and sentence (ECF Nos. 318, 385, Ex. 1). The Supreme Court
denied his petition for a writ of certiorari on November 6,
2009 (ECF No. 333).
March of 2010, Hovind filed five separate motions pursuant to
Federal Rule of Civil Procedure 60(b) seeking dismissal with
prejudice of his criminal judgment (ECF Nos. 334-338). After
response by the Government (ECF No. 341), the district court
denied all five of these motions (ECF Nos. 342-346), as well
as Hovind's motion for reconsideration (ECF Nos. 349
& 350) and two additional motions to dismiss filed by
Hovind in May and July of 2010, respectively (ECF Nos. 351
& 352; 359 & 360).
filed his first § 2255 motion on November 24, 2010, and,
pursuant to court order, his amended motion on December 9,
2010 (ECF Nos. 361, 364). Shortly thereafter he moved for
release on bond, asserting he was entitled to release because
he was likely to prevail on the issues he raised in his
§ 2255 motion (ECF Case Nos.: 3:06cr83/MCR/EMT;
3:19cv4327/MCR/EMT No. 368). After reviewing the response
from the Government and Hovind's reply, the undersigned
recommended that the motion for release be denied, finding
that Hovind was unlikely to prevail on his § 2255 motion
because the motion appeared to be untimely (ECF Nos.
371-373). The district court adopted this recommendation over
Defendant's objection (ECF Nos. 379, 380, 383, &
Government filed a consolidated motion to dismiss
Hovind's § 2255 motion as untimely, which the
district court granted, adopting the recommendation of the
undersigned (ECF Nos. 385, 397, 401).
then, Hovind has vigorously pursued collateral relief in this
case, although most of his filings have no bearing on the
court's consideration of his latest filing. Of some note,
in 2011 Hovind filed a “motion to vacate” in
which he unsuccessfully attacked the court's jurisdiction
(ECF Nos. 399, 402, 416). Then, in 2013, Hovind filed what he
styled as an “Amended Motion to Vacate” although
no other § 2255 motion was pending (ECF No. 454). The
court denied the motion as an unauthorized second or
successive filing (ECF Nos. 456, 461). For the same reason,
this court does not have jurisdiction to entertain
Hovind's most recent motion.
court is well aware, before a second or successive
application for § 2255 relief is filed in the district
court, the litigant must typically move in the Case Nos.:

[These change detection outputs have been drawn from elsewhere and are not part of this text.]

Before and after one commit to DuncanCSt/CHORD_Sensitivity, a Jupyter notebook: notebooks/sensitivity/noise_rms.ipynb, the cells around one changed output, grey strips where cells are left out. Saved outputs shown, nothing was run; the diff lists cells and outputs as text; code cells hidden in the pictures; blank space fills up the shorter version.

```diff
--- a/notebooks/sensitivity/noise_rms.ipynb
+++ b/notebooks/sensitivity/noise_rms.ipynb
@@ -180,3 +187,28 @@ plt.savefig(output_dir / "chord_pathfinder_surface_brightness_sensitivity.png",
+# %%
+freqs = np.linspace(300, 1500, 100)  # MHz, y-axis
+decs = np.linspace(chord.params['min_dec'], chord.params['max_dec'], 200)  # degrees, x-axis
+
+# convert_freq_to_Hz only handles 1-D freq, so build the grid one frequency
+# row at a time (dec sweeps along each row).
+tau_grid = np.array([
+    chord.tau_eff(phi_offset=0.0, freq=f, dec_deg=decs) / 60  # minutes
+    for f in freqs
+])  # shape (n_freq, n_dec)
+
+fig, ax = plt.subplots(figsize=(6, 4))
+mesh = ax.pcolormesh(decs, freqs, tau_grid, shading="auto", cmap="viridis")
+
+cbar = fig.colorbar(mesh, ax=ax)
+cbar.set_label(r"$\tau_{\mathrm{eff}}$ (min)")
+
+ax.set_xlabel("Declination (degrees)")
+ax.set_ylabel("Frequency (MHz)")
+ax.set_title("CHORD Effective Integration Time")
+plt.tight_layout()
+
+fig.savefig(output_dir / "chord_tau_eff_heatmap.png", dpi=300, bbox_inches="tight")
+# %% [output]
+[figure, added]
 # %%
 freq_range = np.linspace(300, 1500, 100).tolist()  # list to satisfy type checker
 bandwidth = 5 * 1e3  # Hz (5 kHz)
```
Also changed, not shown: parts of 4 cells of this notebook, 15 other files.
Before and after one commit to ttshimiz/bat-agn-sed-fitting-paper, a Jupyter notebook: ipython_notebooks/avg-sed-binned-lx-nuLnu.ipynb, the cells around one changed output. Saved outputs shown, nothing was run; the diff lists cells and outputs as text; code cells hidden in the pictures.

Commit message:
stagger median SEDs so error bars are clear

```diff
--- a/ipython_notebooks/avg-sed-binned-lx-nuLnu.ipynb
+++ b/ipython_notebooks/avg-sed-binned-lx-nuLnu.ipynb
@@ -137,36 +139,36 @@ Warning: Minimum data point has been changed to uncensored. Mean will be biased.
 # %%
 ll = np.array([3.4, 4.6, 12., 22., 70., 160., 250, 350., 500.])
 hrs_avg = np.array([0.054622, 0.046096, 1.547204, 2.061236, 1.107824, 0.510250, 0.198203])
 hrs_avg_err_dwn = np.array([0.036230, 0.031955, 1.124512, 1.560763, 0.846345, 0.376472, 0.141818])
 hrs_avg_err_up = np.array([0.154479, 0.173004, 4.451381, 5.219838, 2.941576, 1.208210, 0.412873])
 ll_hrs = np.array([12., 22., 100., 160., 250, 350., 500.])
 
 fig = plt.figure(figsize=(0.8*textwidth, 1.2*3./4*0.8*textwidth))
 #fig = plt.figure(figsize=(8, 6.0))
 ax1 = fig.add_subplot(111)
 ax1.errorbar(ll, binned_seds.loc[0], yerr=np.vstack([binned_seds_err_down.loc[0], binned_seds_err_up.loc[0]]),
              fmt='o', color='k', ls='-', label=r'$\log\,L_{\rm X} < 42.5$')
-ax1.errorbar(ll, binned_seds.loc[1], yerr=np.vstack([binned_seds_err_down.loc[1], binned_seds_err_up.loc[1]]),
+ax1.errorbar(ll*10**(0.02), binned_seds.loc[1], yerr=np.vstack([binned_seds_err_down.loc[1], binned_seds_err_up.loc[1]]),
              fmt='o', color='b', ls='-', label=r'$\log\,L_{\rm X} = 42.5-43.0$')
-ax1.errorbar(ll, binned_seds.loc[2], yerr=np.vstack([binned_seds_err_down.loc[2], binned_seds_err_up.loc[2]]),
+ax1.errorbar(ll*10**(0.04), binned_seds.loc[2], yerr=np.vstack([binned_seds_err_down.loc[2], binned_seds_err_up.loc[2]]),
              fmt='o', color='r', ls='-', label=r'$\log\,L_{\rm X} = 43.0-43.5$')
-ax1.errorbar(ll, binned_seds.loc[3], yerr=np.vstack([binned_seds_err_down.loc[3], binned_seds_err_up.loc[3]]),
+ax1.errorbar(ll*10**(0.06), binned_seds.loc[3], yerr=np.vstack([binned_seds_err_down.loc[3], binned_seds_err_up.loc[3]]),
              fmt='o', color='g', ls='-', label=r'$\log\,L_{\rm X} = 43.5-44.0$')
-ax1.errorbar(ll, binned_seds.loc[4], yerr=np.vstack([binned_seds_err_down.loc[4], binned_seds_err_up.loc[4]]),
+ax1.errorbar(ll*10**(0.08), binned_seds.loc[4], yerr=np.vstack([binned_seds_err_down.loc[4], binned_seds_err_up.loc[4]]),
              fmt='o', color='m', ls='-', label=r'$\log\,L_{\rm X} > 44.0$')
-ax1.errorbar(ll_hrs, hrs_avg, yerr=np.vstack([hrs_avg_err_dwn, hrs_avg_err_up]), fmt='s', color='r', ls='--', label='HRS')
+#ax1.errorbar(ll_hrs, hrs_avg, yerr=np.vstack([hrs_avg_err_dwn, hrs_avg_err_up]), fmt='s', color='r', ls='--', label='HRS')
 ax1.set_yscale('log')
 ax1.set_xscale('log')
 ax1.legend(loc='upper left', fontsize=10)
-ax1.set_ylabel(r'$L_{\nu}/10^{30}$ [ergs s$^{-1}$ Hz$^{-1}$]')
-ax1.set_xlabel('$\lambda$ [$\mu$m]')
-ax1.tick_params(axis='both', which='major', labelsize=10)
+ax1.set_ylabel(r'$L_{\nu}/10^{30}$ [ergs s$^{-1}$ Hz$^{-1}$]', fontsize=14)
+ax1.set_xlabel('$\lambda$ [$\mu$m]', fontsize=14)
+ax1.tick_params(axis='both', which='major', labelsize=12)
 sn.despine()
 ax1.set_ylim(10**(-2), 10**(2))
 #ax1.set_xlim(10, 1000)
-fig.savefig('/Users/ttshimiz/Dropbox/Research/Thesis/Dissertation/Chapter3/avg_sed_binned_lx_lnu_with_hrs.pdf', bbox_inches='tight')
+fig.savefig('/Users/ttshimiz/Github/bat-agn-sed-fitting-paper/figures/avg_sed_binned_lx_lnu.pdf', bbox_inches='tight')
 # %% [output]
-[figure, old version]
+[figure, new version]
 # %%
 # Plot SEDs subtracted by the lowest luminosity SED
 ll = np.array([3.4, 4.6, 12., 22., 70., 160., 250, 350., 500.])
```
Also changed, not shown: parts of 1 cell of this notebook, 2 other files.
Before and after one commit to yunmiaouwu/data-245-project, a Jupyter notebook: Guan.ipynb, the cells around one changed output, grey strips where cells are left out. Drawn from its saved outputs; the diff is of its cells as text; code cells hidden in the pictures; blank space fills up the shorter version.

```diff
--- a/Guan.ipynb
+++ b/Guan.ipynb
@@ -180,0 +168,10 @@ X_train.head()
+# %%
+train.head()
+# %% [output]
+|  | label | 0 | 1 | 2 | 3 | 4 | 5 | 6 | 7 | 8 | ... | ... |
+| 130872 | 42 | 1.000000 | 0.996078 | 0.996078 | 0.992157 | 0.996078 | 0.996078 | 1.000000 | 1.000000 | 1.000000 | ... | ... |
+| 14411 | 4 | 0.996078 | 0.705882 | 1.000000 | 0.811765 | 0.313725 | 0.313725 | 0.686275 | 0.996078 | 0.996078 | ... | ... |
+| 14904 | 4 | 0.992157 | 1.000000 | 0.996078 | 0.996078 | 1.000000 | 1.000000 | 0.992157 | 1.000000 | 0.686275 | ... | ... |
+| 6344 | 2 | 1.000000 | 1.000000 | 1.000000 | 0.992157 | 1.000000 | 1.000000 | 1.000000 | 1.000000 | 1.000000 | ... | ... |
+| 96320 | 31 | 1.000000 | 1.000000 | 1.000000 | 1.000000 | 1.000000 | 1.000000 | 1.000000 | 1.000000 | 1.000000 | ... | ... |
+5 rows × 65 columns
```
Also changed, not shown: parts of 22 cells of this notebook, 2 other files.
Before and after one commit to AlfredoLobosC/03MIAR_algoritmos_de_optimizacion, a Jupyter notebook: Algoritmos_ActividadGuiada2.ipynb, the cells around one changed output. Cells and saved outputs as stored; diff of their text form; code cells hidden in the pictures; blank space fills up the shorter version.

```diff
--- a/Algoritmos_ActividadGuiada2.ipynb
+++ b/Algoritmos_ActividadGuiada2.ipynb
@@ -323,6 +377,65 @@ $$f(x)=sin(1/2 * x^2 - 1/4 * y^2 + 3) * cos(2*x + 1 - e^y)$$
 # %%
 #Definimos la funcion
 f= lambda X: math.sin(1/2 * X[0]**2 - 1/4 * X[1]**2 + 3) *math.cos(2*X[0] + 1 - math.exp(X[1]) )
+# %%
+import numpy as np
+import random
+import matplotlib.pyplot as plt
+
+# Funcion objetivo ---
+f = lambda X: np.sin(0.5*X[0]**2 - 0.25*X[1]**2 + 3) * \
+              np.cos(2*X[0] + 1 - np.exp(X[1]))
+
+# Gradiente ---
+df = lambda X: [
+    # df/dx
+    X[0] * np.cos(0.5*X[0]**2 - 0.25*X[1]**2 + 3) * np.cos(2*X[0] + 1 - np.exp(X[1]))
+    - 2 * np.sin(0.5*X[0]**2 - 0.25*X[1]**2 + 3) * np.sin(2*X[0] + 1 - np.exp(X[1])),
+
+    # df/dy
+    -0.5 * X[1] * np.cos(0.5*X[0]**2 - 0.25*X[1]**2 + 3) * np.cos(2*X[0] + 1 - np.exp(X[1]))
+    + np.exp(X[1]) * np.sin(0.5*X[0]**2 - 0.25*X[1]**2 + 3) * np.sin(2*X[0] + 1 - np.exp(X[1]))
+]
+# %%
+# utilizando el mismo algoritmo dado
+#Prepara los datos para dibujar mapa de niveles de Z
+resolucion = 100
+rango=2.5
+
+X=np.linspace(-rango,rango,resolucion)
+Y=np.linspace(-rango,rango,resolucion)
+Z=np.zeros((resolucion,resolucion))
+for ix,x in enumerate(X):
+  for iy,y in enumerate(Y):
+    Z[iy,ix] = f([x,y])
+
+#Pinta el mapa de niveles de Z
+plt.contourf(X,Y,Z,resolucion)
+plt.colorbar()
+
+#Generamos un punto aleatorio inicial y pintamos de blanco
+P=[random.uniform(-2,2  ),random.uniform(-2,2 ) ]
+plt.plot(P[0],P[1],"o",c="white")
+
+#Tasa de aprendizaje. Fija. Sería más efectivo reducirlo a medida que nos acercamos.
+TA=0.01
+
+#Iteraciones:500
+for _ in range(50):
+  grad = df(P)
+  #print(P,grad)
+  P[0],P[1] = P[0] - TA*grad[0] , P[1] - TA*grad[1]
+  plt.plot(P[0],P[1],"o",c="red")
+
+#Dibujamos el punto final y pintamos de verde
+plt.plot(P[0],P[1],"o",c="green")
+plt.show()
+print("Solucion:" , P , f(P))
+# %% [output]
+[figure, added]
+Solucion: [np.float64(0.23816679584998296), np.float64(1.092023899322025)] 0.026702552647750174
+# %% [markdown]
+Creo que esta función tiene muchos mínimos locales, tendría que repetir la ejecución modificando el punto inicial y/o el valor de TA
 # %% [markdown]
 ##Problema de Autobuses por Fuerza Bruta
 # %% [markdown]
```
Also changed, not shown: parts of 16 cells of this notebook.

3:06cr83/MCR/EMT; 3:19cv4327/MCR/EMT appropriate court of
appeals for an order authorizing the district court to
consider the application. 28 U.S.C. § 2244(b)(3) and
§ 2255(h); Felker v. Turpin, 518 U.S. 651
(1996); United States v. Holt, 417 F.3d 1172, 1175
(11th Cir. 2005); Carter v. United States, 405
Fed.Appx. 409 (11th Cir. 2010). Hovind's successive
motion falls within the larger subset of cases for which such
authorization is required, as he is challenging the same
judgment he challenged in his initial motion. Hovind has not
obtained authorization from the Eleventh Circuit Court of
Appeals to file a successive motion; therefore, the instant
motion to vacate must be dismissed.
11(a) of the Rules Governing Section 2255 Proceedings
provides that “[t]he district court must issue or deny
a certificate of appealability when it enters a final order
adverse to the applicant, ” and if a certificate is
issued “the court must state the specific issue or
issues that satisfy the showing required by 28 U.S.C. §
2253(c)(2).” A timely notice of appeal must still be
filed, even if the court issues a certificate of
appealability. Rule 11(b), § 2255 Rules.
review of the record, the court finds no substantial showing
of the denial of a constitutional right. § 2253(c)(2);
Slack v. McDaniel, 529 U.S. 473, 483-84 (2000)
(explaining how to satisfy this showing) (citation omitted).
Therefore, it is also ...